Siege and Storm
The second book in the Grisha Triology will not disappoint fans of the first book, Shadow and Bone. We find Alina Starkov, Mal Oretsev, and The Darkling where they left off at the end of the first book, and the stakes for Ravka are even higher than before. Siege and Storm introduces readers to a few new, instantly enjoyable characters that are sure to become favorites in their own right.
Siege and Storm picks up shortly after the dramatic, cliffhanger ending from Shadow and Bone. Alina and Mal have fled Ravka by boat to escape The Darkling’s evil forces and are now hiding out in Novyi Zem, across the True Sea. Although Mal has adjusted to their new life, Alina is haunted by the memories of the chaos she left behind at The Fold and how many lives might have been lost. Alina is right to not let down her guard in the unfamiliar land because it doesn’t take long for the pair to be dragged back across the sea. The Darkling has no plans to let Alina get away and has serious plans for her powers as the Sun Summoner. Alina is in for a terrible surprise when they meet again; The Darkling survived The Fold and gained a new, truly terrifying power that even she can’t overcome.
Of course, The Darkling is never satisfied, no matter how much power he acquires. Capturing the antlers of Morozova’s stag was not enough to amplify Alina’s powers for his purposes. There are even more mysterious creatures to be hunted in this story and used for The Darkling’s devious plans. For Alina, more power may mean giving up more and more of herself. She is no longer sure if she will even recognize herself anymore when all is said and done.

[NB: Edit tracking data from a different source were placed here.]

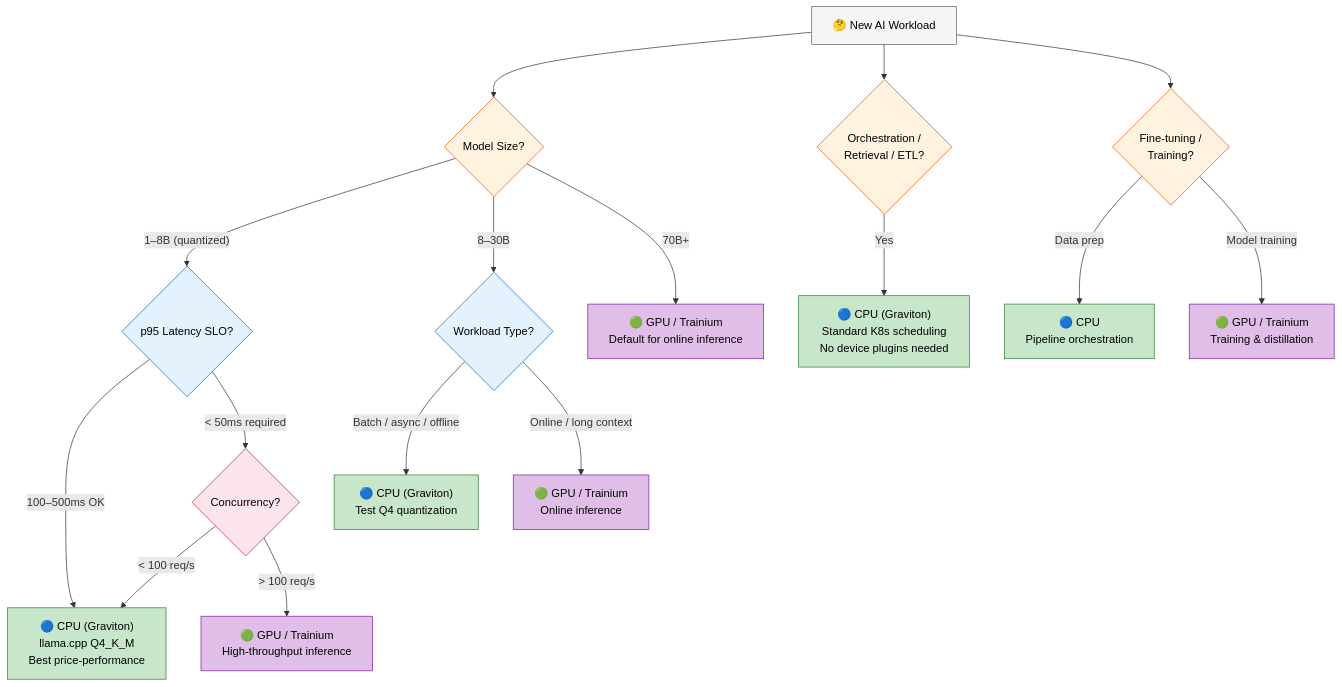
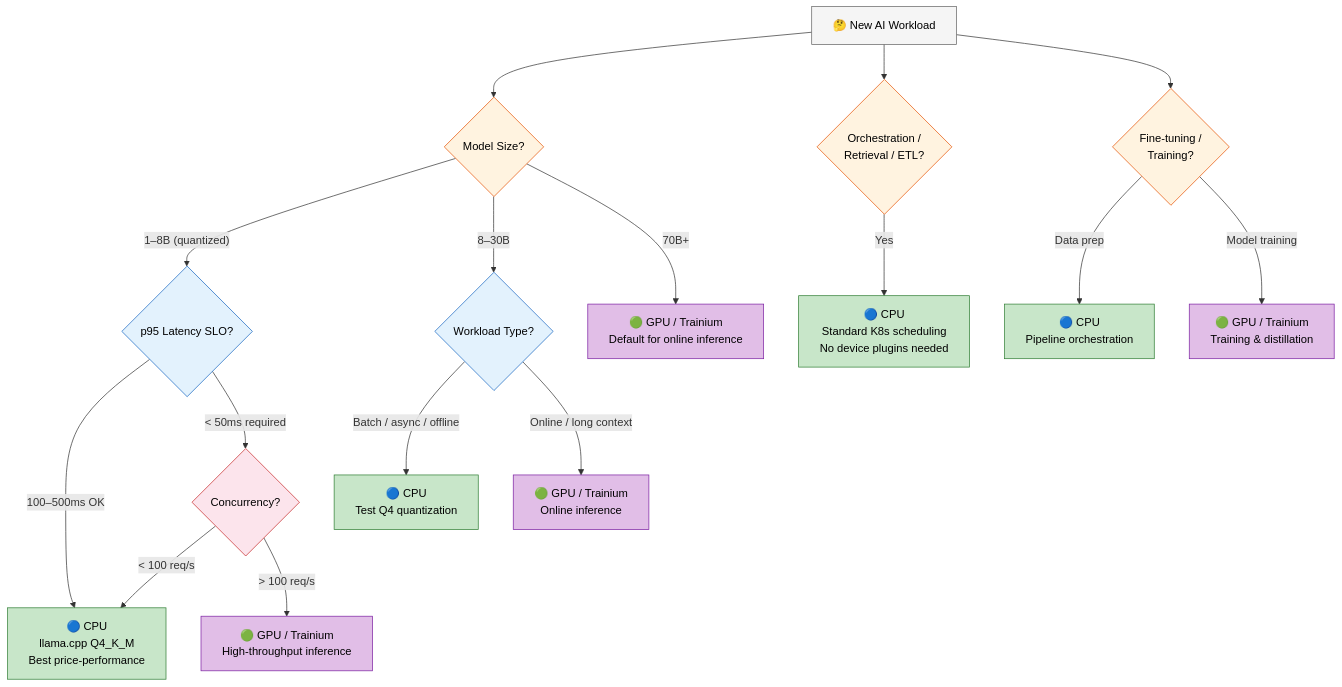
One commit to chrismld/ai-on-eks changed the first of 4 diagrams in website/docs/guidance/cpu-inference.md. Above: the diagram before and after it, drawn with Mermaid. The commit also changed other lines of this file, not shown here.

````diff
--- a/website/docs/guidance/cpu-inference.md
+++ b/website/docs/guidance/cpu-inference.md
@@ -77,42 +82,42 @@
 ```mermaid
 flowchart TD
     Start["🤔 New AI Workload"] --> ModelSize{"Model Size?"}
 
     ModelSize -->|"1–8B (quantized)"| LatencySLM{"p95 Latency SLO?"}
     ModelSize -->|"8–30B"| LatencyMed{"Workload Type?"}
     ModelSize -->|"70B+"| GPU_Large["🟢 GPU / Trainium<br/>Default for online inference"]
 
-    LatencySLM -->|"100–500ms OK"| CPU_SLM["🔵 CPU (Graviton)<br/>llama.cpp Q4_K_M<br/>Best price-performance"]
+    LatencySLM -->|"100–500ms OK"| CPU_SLM["🔵 CPU<br/>llama.cpp Q4_K_M<br/>Best price-performance"]
     LatencySLM -->|"< 50ms required"| Concurrency{"Concurrency?"}
 
     Concurrency -->|"< 100 req/s"| CPU_SLM
     Concurrency -->|"> 100 req/s"| GPU_SLM["🟢 GPU / Trainium<br/>High-throughput inference"]
 
-    LatencyMed -->|"Batch / async / offline"| CPU_Med["🔵 CPU (Graviton)<br/>Test Q4 quantization"]
+    LatencyMed -->|"Batch / async / offline"| CPU_Med["🔵 CPU<br/>Test Q4 quantization"]
     LatencyMed -->|"Online / long context"| GPU_Med["🟢 GPU / Trainium<br/>Online inference"]
 
     Start --> Orchestration{"Orchestration /<br/>Retrieval / ETL?"}
-    Orchestration -->|"Yes"| CPU_Orch["🔵 CPU (Graviton)<br/>Standard K8s scheduling<br/>No device plugins needed"]
+    Orchestration -->|"Yes"| CPU_Orch["🔵 CPU<br/>Standard K8s scheduling<br/>No device plugins needed"]
 
     Start --> Training{"Fine-tuning /<br/>Training?"}
     Training -->|"Data prep"| CPU_Prep["🔵 CPU<br/>Pipeline orchestration"]
     Training -->|"Model training"| GPU_Train["🟢 GPU / Trainium<br/>Training & distillation"]
 
     style Start fill:#f5f5f5,stroke:#616161,color:#000
     style ModelSize fill:#fff3e0,stroke:#e65100,color:#000
     style LatencySLM fill:#e3f2fd,stroke:#1565c0,color:#000
     style LatencyMed fill:#e3f2fd,stroke:#1565c0,color:#000
     style Concurrency fill:#fce4ec,stroke:#c62828,color:#000
     style Orchestration fill:#fff3e0,stroke:#e65100,color:#000
     style Training fill:#fff3e0,stroke:#e65100,color:#000
 
     style CPU_SLM fill:#c8e6c9,stroke:#2e7d32,color:#000
     style CPU_Med fill:#c8e6c9,stroke:#2e7d32,color:#000
     style CPU_Orch fill:#c8e6c9,stroke:#2e7d32,color:#000
     style CPU_Prep fill:#c8e6c9,stroke:#2e7d32,color:#000
 
     style GPU_Large fill:#e1bee7,stroke:#7b1fa2,color:#000
     style GPU_SLM fill:#e1bee7,stroke:#7b1fa2,color:#000
     style GPU_Med fill:#e1bee7,stroke:#7b1fa2,color:#000
     style GPU_Train fill:#e1bee7,stroke:#7b1fa2,color:#000
 ```
````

Fans of Alina and Mal’s relationship should be prepared for some trepidation in this one. As Alina changes and comes more into her Grisha powers, Mal struggles to cope. He misses the plain girl he grew up with and does not know how to feel about what Alina is becoming. Personally, I grew frustrated with Mal over the course of this story. He is angry and threatened for the majority of the book. Frankly, I did not fall head-over-heels for him while reading Shadow and Bone, and my affection for his character didn’t grow in the second installment. In the first book, I felt he ignored Alina, then was gone for most of the book, and appeared at the end loving her simply because he was used to having her around. In Siege and Storm, he seems terribly insecure over Alina’s progression and any contact she has with other males. I had to laugh because I was just thinking how feeble their relationship seemed when another character pointed out how insecure the lovers are. Mal’s character only loses respect from the reader as the story goes on and he self-destructs. Fortunately, the book features a new male lead that outshines Mal page after page.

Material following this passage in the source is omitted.